→ AIM OF THE EXERCISE
Work out how many lines of the records hold the string "clearAll", and reply with that number alone.

[SOURCE MATERIAL — start]

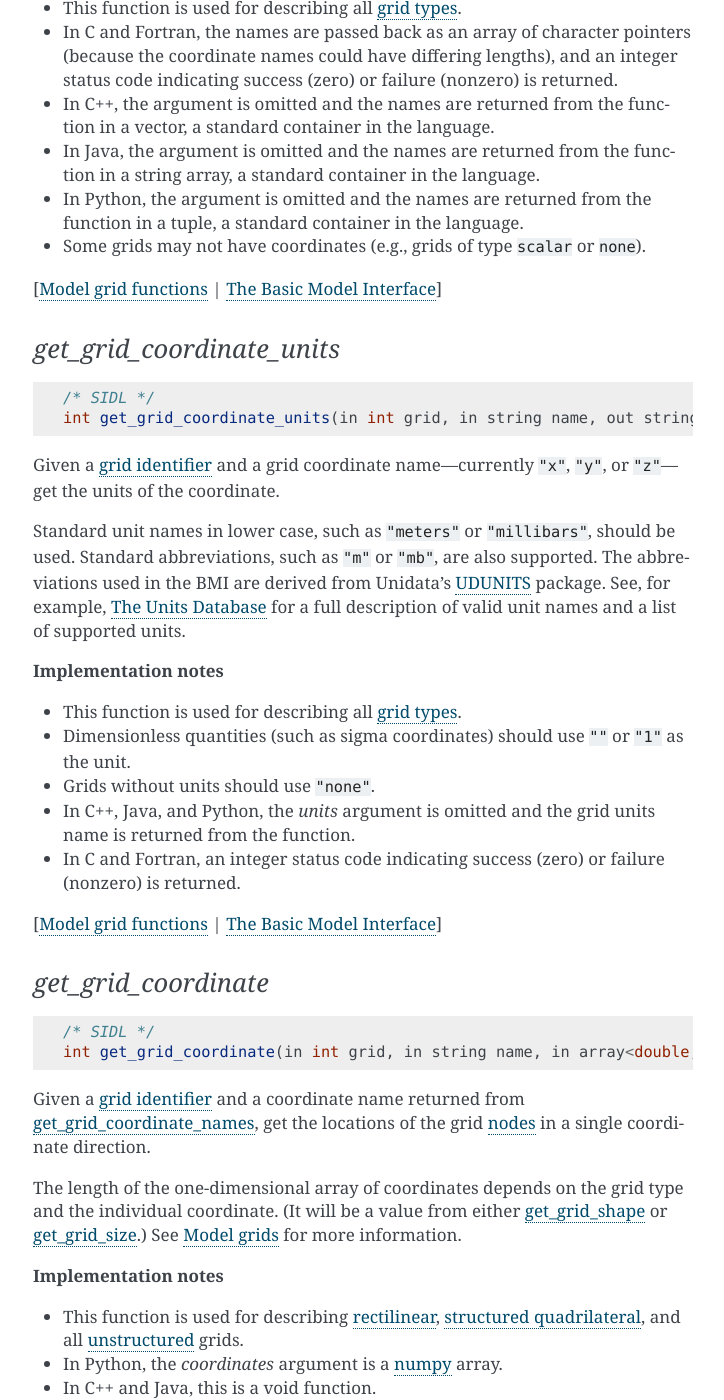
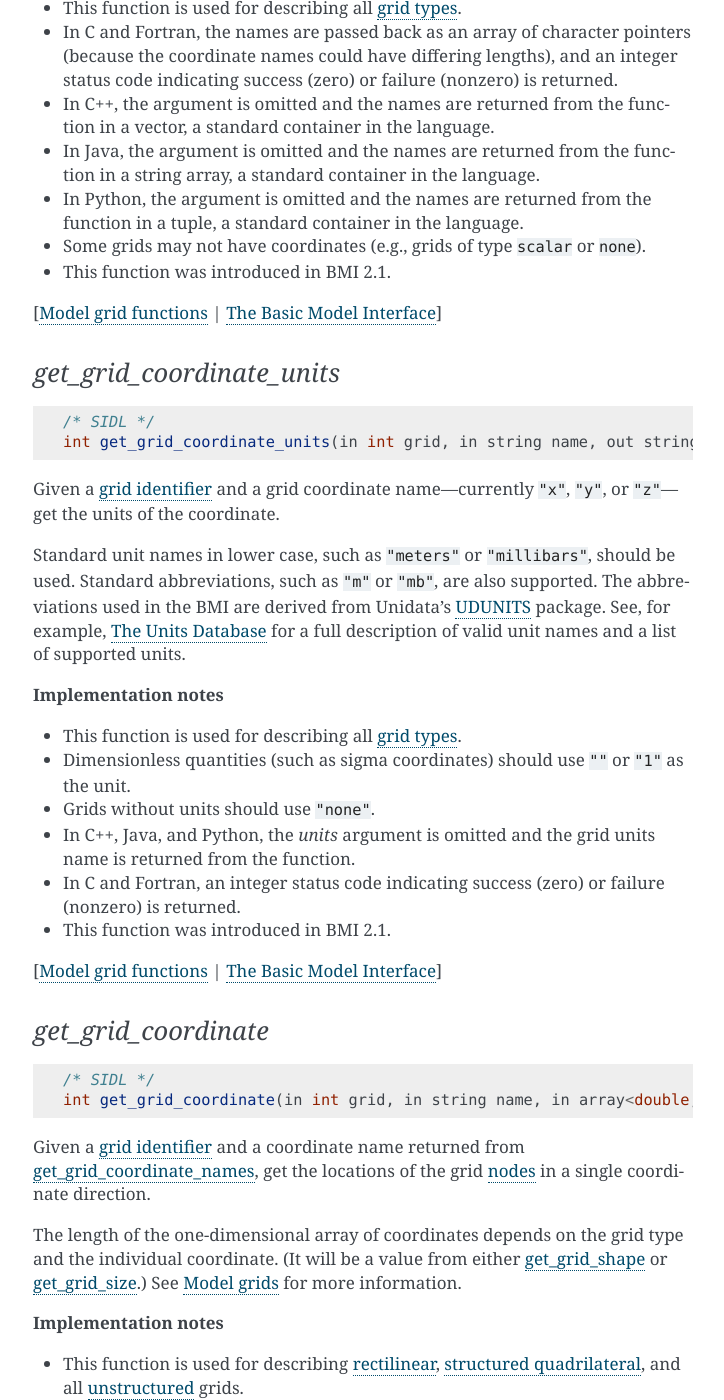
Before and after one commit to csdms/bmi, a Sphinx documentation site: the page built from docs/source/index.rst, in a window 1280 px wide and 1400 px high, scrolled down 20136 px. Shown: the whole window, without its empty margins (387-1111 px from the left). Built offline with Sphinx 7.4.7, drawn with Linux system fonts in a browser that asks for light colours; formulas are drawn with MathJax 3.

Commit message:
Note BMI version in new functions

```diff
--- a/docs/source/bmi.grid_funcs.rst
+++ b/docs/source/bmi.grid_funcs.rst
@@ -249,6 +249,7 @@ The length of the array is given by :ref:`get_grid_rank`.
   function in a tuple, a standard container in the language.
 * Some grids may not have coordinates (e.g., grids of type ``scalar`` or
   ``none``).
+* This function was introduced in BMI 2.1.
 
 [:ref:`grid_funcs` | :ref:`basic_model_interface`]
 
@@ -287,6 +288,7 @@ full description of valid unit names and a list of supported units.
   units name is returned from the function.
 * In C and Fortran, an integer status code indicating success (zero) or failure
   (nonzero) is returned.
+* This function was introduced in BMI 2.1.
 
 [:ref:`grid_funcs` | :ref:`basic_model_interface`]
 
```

[SOURCE MATERIAL — finish]
[SOURCE MATERIAL — start]

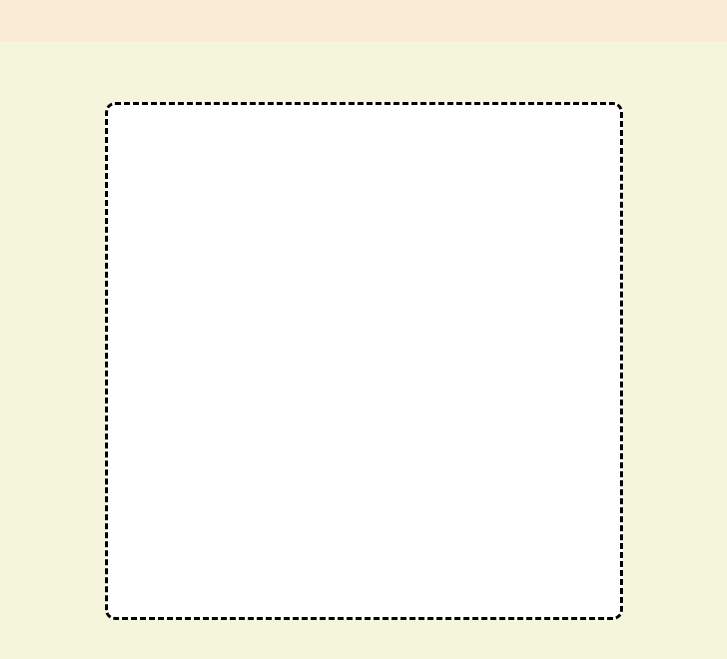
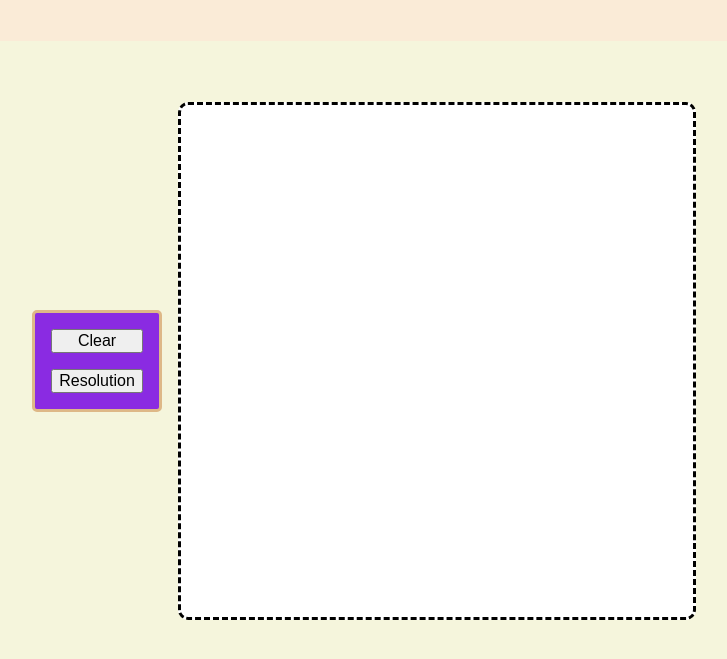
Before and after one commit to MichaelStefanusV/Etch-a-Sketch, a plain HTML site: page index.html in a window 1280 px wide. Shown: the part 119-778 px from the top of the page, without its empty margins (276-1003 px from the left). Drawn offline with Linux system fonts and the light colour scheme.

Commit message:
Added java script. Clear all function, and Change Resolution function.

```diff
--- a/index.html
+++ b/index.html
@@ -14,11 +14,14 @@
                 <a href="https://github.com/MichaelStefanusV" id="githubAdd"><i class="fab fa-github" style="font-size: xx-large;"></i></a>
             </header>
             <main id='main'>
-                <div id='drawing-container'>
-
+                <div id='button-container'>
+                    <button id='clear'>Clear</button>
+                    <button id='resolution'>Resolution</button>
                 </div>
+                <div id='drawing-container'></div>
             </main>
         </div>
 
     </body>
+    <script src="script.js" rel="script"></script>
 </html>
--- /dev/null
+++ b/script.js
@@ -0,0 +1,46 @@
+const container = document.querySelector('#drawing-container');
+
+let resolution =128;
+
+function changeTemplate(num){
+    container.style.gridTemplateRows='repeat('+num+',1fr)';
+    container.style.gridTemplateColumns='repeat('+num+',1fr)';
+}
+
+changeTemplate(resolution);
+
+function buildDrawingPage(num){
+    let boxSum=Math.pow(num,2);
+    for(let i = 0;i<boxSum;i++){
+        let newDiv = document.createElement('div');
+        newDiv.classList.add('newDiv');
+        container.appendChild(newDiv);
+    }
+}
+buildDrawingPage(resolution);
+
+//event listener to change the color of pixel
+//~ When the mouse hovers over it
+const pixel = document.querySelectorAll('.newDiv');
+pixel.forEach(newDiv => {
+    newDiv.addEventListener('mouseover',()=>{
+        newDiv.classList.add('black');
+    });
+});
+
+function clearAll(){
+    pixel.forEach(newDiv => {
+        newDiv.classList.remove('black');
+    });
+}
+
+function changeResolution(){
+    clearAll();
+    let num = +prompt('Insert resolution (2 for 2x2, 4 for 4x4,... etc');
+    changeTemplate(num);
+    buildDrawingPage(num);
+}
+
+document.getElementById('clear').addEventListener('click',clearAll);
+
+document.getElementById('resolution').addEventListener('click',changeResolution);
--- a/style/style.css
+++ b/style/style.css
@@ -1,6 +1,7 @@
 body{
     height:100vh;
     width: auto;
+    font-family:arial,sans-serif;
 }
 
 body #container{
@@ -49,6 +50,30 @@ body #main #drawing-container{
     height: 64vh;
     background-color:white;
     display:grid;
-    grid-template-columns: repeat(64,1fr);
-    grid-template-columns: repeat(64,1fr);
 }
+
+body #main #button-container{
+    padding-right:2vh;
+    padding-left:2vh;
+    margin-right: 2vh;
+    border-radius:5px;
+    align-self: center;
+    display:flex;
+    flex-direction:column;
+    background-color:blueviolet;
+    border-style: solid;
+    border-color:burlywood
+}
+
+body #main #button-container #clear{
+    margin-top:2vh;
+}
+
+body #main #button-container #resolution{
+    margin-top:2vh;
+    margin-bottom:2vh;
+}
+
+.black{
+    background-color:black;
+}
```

[SOURCE MATERIAL — finish]
[SOURCE MATERIAL — start]

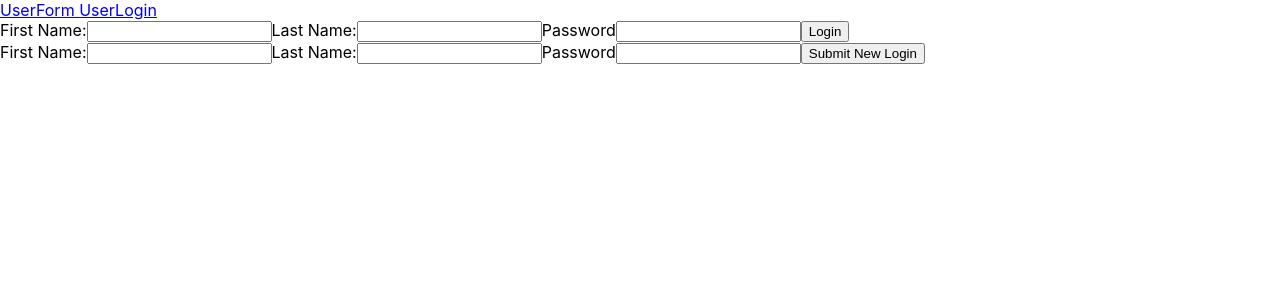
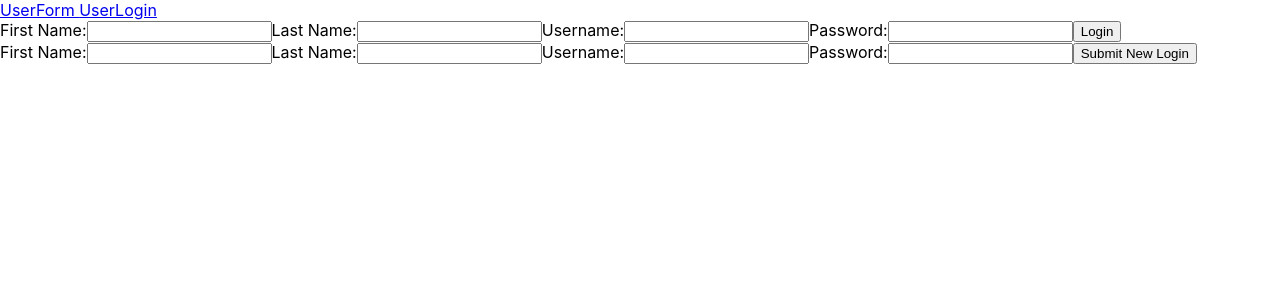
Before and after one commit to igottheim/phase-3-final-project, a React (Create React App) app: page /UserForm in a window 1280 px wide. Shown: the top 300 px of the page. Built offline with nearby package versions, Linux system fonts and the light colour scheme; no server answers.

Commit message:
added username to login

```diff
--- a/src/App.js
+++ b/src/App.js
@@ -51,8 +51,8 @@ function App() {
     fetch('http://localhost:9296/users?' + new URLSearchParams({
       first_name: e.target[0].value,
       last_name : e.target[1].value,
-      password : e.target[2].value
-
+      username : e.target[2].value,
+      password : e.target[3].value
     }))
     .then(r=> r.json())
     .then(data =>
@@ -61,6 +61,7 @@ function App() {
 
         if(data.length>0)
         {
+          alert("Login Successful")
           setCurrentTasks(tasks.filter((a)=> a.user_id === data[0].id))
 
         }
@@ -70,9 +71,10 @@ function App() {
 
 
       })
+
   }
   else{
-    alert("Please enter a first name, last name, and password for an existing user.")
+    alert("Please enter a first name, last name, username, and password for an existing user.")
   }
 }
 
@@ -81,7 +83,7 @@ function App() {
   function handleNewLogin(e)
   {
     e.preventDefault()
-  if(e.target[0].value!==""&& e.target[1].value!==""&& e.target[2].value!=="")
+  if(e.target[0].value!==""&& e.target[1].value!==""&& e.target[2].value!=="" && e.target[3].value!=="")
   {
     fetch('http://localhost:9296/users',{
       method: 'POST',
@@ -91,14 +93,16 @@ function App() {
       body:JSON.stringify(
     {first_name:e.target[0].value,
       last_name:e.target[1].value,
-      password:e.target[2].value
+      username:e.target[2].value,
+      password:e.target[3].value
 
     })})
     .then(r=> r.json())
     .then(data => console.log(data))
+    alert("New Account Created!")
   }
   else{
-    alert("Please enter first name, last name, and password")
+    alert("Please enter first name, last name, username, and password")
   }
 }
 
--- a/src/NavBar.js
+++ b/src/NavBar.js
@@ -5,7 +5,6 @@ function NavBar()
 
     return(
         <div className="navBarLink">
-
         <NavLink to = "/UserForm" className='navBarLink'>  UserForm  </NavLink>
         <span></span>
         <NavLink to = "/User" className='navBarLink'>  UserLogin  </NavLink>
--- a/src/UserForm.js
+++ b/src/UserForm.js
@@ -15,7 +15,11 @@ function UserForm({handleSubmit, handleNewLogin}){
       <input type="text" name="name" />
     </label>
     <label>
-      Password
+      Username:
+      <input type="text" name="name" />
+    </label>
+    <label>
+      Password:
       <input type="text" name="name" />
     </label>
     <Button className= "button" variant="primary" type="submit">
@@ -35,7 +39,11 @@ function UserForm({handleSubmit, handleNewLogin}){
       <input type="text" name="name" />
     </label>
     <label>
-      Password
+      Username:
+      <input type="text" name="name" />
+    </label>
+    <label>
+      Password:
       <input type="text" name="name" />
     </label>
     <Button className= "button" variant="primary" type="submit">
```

[SOURCE MATERIAL — finish]

→ RESULT OF THE TASK
3